MILAN — It was a lockdown well-spent for Daniel Del Core.
The German designer chose the unlikely moment when the world was reeling from the coronavirus last spring and the luxury sector was experiencing its deepest profit drops ever to conceive a new brand, under the Italian surname he inherited from his immigrant grandfather.
And he defied yet another piece of conventional wisdom, launching Del Core with a live runway show during the otherwise digital Milan Fashion Week of womenswear previews for the next cold weather season. Just 40 invited guests were socially distanced in the basement of Milan’s city archives, boxes of files replaced by trays of plants: the seed of a new collection that is taking root.
Rapid COVID tests were offered at the entrance, in full awareness that the pandemic prevails and that live events are the exception, not the rule.
For anyone immersed in the new fashion ritual of zoom previews and interviews, a real live runway show was a reminder of what has been mostly missing — energy, the swish of textiles, the gasp of novelty — since local transmission of the virus was first detected outside of Asia near Milan just over one year ago, during runway previews for Fall-Winter 2020-21.
Del Core tapped his experience as Gucci events designer, focused on one-off creations for VIPs and red-carpet stars, and his love of nature for the launch of his “Collection 0” that was strong on sculptural drama and looks that demand notice.
Would-be tuxedo tails were slightly off kilter, the tail creating asymmetrical line down the side of jackets. Feather-heeled sandals peeped from beneath trousers. Belted, the jacket became a minidress, worn with lace fishnet stockings. Strappy tops were laced up the side, worn over miniskirts. The oversized bow of a suit jacket tied prettily next to the cheek. The ready-to-wear palate was rigorously monotone, in strong shades including tangerine, lavender, teal and black.

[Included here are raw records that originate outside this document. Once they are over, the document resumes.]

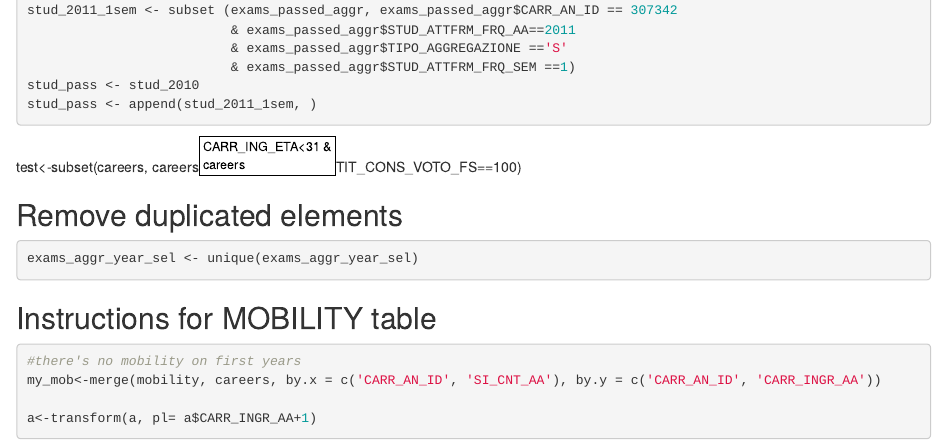
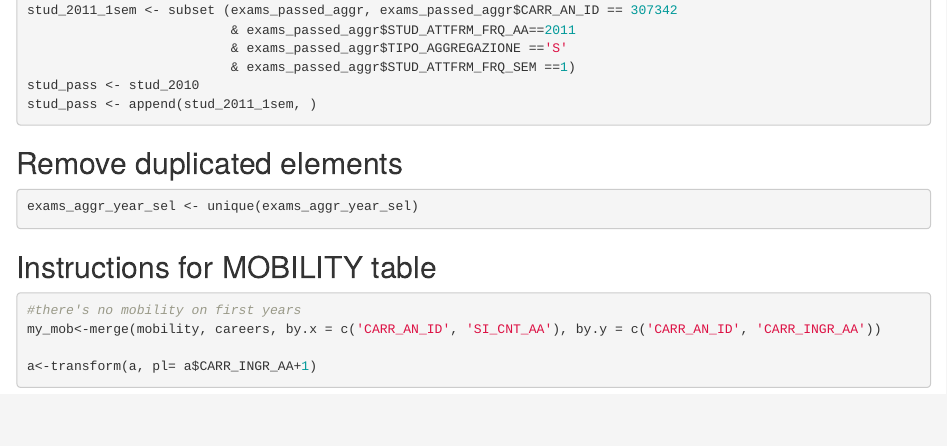
Before and after one commit to Pa-O-La/mixedmodel, an R Markdown document (intro.Rmd): the page in a window 1100 px wide, from 1180 px down. Rendered offline with R 4.5, knitr and Pandoc, with nearby package versions.

Commit message:
only younger people

````diff
--- a/intro.Rmd
+++ b/intro.Rmd
@@ -76,8 +76,6 @@ stud_pass <- stud_2010
 stud_pass <- append(stud_2011_1sem, )
 ```
 
-test<-subset(careers, careers$CARR_ING_ETA<31 & careers$TIT_CONS_VOTO_FS==100)
-
 
 ## Remove duplicated elements
 ```{r eval=FALSE}
````
Also changed, not shown: 1_analisi.R (+6 -0 lines).
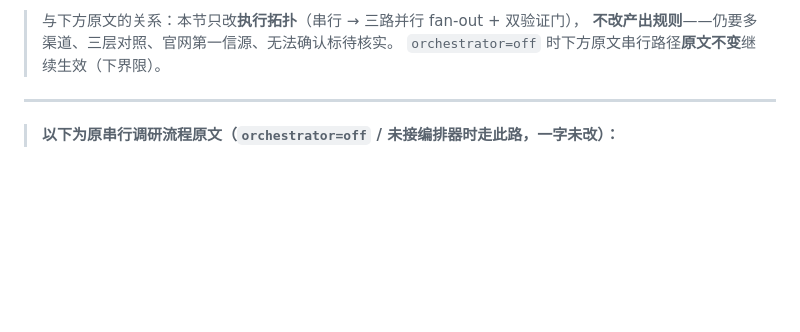
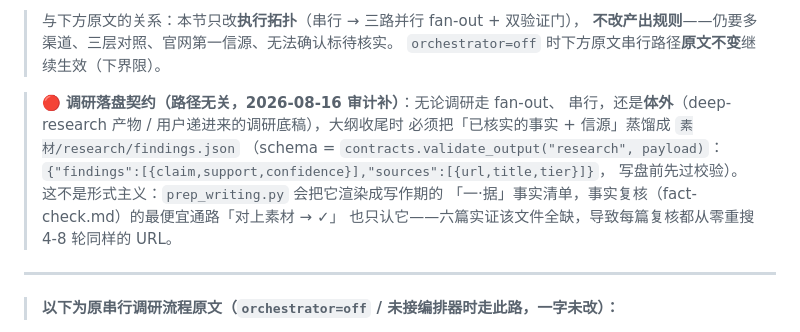
Before and after one commit to sanshengai/sansheng-write, a Markdown page: references/outline.md, the part around the change. Drawn GitHub-style; blank space fills up the shorter version.

```diff
--- a/references/outline.md
+++ b/references/outline.md
@@ -303,6 +303,15 @@
 > 与下方原文的关系：本节只改**执行拓扑**（串行 → 三路并行 fan-out + 双验证门），
 > **不改产出规则**——仍要多渠道、三层对照、官网第一信源、无法确认标待核实。
 > `orchestrator=off` 时下方原文串行路径**原文不变**继续生效（下界限）。
+
+> 🔴 **调研落盘契约（路径无关，2026-08-16 审计补）**：无论调研走 fan-out、
+> 串行，还是**体外**（deep-research 产物 / 用户递进来的调研底稿），大纲收尾时
+> 必须把「已核实的事实 + 信源」蒸馏成 `素材/research/findings.json`
+> （schema = `contracts.validate_output("research", payload)`：
+> `{"findings":[{claim,support,confidence}],"sources":[{url,title,tier}]}`，
+> 写盘前先过校验）。这不是形式主义：`prep_writing.py` 会把它渲染成写作期的
+> 「一·据」事实清单，事实复核（fact-check.md）的最便宜通路「对上素材 → ✓」
+> 也只认它——六篇实证该文件全缺，导致每篇复核都从零重搜 4-8 轮同样的 URL。
 
 ---
 
```
Also changed, not shown: references/fact-check.md (+9 -2 lines), references/semantic-review.md (+9 -0 lines).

Japanese culture received more than a few nods, with a kimono mini, a frontal Obi belted jacket and leg-revealing botanical print dress in silk, finished generously with feathery wisps. Fantastical eyewear included single-lens colored shields, and platform sandals appeared to be covered with creeping organic matter, effects that were part sci-fi, part Harajuku.
“Mutant glamour,” the collection notes called it.
The mood grew increasingly intense with evening wear, with sculptural details including a velvet bubble ruffle on an off-shoulder dress, giant ruffled and bell-shaped sleeves like a mushroom on a crystal-encrusted dress. Accordion pleats created a cape-like effect on a tightly fitted dress, layered with lace. Circular pleated fans bloomed from the bodice of a pleated number like so many lily pads.
“A merging of human savoir-faire and the splendor of mother nature ignites the re-emergence into the natural through the deftly man-made, in luscious fabrications of silk, wool, taffetas, brocade, jacquard and fil coupe,’’ the collection notes said.
Seemingly stunned by what he had accomplished, the 32-year-old designer was too emotional to do more than exchange greetings back stage, and wipe back tears.
“Beauty is not static,” his collection notes conclude.